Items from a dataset
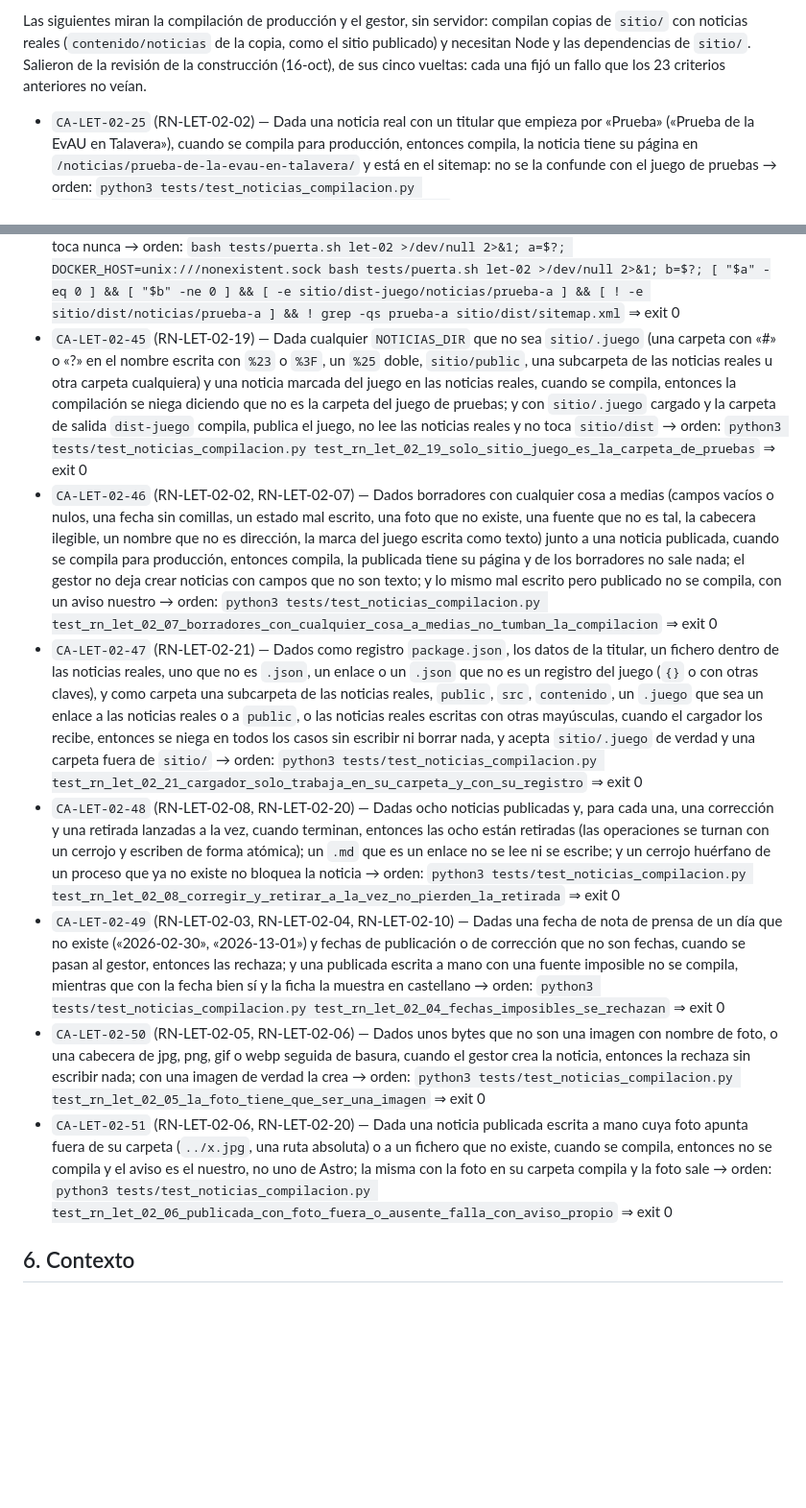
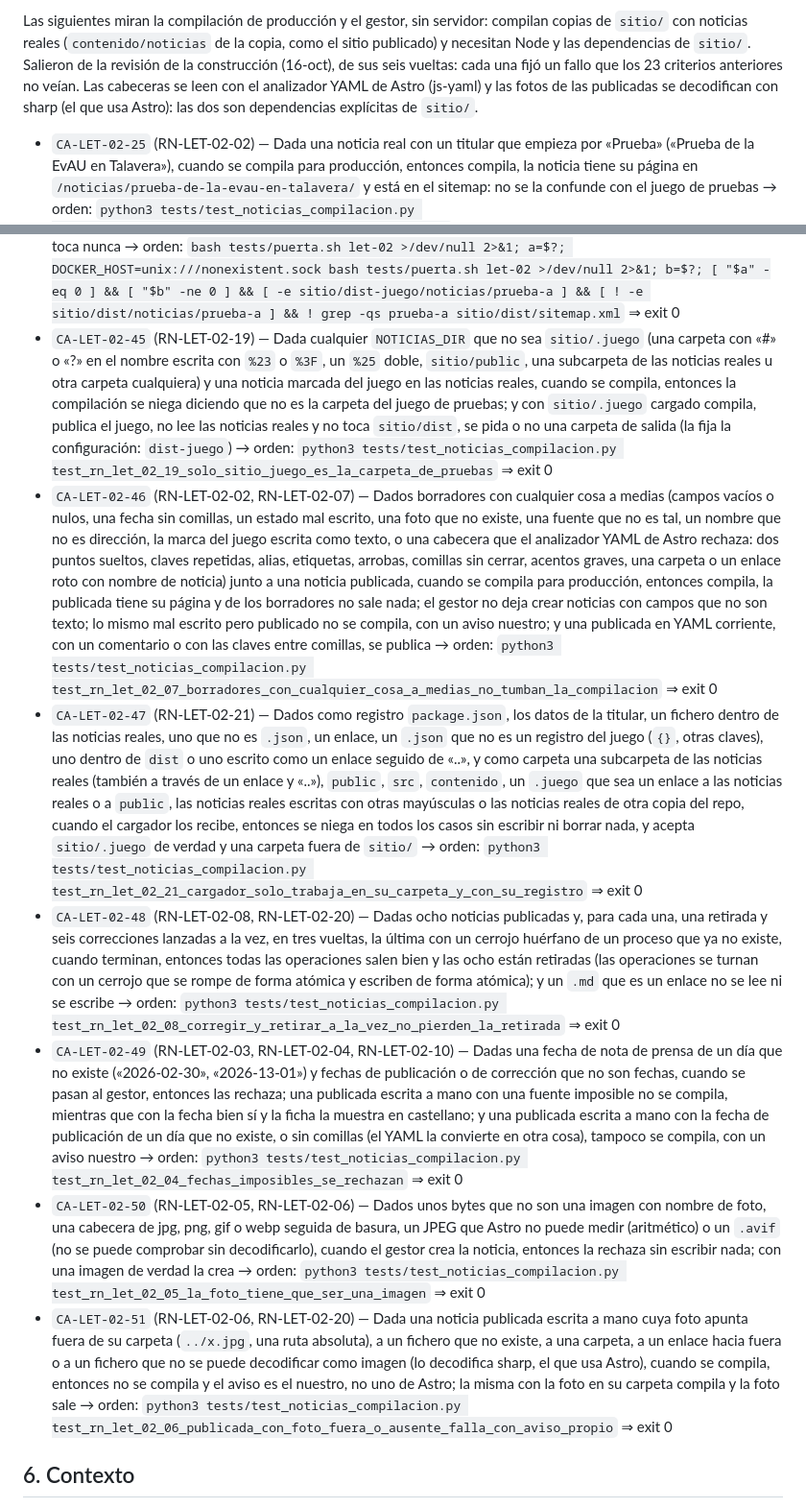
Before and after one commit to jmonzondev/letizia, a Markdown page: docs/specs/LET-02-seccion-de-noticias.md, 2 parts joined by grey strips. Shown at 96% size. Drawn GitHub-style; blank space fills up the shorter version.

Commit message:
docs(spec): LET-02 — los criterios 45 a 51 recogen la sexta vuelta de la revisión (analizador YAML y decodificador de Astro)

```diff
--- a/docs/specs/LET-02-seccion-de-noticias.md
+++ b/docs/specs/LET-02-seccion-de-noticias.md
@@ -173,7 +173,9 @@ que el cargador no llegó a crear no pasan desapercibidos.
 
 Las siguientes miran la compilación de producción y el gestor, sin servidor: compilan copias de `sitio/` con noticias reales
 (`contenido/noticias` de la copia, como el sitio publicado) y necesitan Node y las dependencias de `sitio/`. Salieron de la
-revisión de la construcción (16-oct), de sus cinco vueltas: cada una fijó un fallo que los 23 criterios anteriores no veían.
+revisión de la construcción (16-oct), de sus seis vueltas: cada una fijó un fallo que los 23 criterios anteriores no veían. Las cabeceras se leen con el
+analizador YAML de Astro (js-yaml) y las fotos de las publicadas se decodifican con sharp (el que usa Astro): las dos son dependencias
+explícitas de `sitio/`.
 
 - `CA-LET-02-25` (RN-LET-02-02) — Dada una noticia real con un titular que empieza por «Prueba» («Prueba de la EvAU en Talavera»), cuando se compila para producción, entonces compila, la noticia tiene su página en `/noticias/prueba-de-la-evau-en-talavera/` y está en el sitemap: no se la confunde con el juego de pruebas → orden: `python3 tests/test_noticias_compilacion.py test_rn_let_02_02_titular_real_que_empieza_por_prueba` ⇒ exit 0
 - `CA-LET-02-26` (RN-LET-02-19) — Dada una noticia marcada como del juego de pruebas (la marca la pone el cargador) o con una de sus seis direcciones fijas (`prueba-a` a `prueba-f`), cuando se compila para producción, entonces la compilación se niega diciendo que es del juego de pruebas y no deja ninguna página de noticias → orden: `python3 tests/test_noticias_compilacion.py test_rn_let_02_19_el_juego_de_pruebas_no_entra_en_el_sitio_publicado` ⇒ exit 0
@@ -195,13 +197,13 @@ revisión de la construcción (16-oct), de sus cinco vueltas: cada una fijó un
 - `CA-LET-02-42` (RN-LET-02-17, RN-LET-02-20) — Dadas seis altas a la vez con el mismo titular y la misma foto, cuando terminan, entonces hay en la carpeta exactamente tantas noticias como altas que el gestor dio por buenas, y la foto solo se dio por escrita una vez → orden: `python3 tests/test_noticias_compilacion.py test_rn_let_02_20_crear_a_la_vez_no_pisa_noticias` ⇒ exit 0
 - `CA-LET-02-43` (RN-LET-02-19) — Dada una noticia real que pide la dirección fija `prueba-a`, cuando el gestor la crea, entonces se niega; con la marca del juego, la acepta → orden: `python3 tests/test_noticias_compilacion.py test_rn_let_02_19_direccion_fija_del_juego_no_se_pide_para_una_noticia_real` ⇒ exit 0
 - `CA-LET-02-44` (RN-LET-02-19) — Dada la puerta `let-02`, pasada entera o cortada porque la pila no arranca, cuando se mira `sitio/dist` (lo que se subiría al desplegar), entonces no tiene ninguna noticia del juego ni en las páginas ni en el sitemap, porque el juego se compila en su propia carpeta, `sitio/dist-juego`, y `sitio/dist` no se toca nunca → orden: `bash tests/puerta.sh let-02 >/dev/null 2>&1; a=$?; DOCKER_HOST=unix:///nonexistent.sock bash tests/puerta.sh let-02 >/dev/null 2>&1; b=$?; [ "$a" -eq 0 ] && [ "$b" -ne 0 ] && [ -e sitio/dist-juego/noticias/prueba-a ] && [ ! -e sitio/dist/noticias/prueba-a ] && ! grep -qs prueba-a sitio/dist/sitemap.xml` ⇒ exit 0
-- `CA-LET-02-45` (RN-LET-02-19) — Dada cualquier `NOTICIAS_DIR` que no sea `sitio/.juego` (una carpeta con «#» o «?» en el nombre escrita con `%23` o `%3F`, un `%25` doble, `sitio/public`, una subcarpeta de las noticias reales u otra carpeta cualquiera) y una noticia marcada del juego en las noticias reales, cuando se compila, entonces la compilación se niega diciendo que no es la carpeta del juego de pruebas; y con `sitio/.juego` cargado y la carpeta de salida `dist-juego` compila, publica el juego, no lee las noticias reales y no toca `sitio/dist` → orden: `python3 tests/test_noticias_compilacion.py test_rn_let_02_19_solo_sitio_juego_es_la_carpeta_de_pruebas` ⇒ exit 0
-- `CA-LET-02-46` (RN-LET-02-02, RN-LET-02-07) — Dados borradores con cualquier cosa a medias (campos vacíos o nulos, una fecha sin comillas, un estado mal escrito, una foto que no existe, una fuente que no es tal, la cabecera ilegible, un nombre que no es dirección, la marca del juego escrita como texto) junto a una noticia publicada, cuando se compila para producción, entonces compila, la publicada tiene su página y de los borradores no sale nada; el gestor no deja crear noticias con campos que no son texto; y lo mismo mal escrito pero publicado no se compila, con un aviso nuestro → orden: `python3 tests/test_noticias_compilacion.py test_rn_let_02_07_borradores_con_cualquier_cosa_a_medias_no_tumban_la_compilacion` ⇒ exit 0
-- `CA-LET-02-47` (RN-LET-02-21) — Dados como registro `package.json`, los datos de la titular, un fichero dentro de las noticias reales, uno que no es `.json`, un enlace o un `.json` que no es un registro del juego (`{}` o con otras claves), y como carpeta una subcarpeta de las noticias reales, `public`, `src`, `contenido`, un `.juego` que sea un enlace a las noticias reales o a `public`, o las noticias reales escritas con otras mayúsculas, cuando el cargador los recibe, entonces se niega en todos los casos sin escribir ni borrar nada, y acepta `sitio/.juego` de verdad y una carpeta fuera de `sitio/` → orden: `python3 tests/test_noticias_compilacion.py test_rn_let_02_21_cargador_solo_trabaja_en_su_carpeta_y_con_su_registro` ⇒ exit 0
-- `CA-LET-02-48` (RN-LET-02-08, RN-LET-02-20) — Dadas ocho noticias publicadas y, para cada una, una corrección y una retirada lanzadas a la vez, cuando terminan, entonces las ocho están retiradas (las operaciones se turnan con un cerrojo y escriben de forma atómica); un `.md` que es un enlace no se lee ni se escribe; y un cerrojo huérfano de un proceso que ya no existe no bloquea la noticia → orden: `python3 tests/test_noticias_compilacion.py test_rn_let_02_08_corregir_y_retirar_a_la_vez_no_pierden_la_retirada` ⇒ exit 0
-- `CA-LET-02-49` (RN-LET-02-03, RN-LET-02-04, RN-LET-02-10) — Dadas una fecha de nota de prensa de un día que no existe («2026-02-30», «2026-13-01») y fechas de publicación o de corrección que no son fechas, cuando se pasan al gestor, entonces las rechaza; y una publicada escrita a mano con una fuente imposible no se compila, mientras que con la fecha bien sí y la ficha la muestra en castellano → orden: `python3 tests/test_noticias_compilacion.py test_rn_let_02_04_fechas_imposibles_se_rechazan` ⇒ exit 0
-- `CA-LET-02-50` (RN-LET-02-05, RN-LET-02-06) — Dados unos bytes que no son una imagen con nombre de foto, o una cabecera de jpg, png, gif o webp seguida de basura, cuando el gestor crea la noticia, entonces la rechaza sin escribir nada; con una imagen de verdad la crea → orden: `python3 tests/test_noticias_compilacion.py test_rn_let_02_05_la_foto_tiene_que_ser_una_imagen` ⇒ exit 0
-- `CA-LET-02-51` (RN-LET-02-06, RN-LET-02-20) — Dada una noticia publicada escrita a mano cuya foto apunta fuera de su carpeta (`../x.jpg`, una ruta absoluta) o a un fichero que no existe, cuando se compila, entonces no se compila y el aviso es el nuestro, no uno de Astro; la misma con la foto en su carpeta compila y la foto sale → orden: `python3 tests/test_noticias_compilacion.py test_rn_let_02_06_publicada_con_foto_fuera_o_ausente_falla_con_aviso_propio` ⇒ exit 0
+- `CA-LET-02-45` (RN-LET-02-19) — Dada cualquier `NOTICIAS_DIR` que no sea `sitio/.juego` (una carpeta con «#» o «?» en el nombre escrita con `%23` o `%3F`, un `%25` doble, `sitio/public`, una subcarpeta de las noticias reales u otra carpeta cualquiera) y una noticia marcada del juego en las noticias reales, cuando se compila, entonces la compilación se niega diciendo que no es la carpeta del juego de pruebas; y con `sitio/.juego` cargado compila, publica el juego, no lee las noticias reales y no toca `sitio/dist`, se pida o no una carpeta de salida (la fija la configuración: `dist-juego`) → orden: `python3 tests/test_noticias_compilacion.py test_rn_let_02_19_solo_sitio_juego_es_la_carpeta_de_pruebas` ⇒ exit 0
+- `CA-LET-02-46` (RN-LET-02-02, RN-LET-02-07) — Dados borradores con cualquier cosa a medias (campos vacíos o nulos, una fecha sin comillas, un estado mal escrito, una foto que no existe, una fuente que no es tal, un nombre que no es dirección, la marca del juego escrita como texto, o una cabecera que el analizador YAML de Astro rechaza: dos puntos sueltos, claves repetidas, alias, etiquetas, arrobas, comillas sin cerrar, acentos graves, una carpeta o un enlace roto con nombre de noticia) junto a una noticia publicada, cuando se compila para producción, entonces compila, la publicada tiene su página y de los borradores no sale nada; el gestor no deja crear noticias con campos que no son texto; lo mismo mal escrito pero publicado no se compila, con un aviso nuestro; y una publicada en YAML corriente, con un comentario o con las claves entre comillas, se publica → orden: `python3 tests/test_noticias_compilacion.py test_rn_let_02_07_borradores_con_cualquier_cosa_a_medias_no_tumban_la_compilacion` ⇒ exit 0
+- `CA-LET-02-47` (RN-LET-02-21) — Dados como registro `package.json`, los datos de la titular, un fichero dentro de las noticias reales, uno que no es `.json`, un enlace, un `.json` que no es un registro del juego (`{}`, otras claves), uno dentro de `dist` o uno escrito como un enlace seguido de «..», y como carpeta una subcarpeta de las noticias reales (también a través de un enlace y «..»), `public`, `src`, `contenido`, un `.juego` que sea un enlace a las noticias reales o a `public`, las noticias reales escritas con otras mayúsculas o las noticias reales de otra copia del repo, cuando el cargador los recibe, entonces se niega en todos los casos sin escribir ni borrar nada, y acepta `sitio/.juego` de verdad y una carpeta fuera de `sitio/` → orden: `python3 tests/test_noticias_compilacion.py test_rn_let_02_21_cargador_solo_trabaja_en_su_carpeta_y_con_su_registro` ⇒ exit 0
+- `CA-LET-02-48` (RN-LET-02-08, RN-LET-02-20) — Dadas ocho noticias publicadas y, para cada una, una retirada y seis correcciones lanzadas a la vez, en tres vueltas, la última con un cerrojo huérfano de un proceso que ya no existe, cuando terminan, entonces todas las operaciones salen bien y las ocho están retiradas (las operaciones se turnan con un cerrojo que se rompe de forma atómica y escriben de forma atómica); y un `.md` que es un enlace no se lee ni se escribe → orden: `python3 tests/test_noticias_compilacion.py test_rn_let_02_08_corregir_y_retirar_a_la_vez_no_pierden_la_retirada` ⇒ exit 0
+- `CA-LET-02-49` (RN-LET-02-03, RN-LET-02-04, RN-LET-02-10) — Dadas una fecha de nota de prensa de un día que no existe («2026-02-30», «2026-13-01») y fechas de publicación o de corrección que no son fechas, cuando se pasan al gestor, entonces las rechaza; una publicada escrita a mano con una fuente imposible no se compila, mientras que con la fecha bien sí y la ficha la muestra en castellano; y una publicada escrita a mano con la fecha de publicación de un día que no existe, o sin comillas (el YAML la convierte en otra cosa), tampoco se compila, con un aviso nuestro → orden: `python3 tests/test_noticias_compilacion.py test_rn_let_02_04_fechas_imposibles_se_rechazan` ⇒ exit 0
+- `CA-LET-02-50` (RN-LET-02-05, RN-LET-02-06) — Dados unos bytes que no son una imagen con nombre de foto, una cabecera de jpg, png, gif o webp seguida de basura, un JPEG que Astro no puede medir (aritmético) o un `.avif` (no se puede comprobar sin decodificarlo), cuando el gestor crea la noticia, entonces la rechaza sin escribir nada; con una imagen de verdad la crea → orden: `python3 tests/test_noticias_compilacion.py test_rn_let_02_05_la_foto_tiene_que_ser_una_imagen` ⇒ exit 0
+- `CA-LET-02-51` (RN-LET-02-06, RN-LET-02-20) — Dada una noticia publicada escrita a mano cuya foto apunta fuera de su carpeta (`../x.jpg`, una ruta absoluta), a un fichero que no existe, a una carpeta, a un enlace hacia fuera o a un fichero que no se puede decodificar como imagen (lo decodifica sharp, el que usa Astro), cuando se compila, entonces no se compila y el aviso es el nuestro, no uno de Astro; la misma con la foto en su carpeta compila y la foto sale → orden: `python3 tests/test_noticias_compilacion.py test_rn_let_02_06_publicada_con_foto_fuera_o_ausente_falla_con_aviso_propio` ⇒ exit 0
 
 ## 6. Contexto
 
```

What you need to do -
Respond with one number only: how many lines of the data contain "docs".

Answer to this task -
4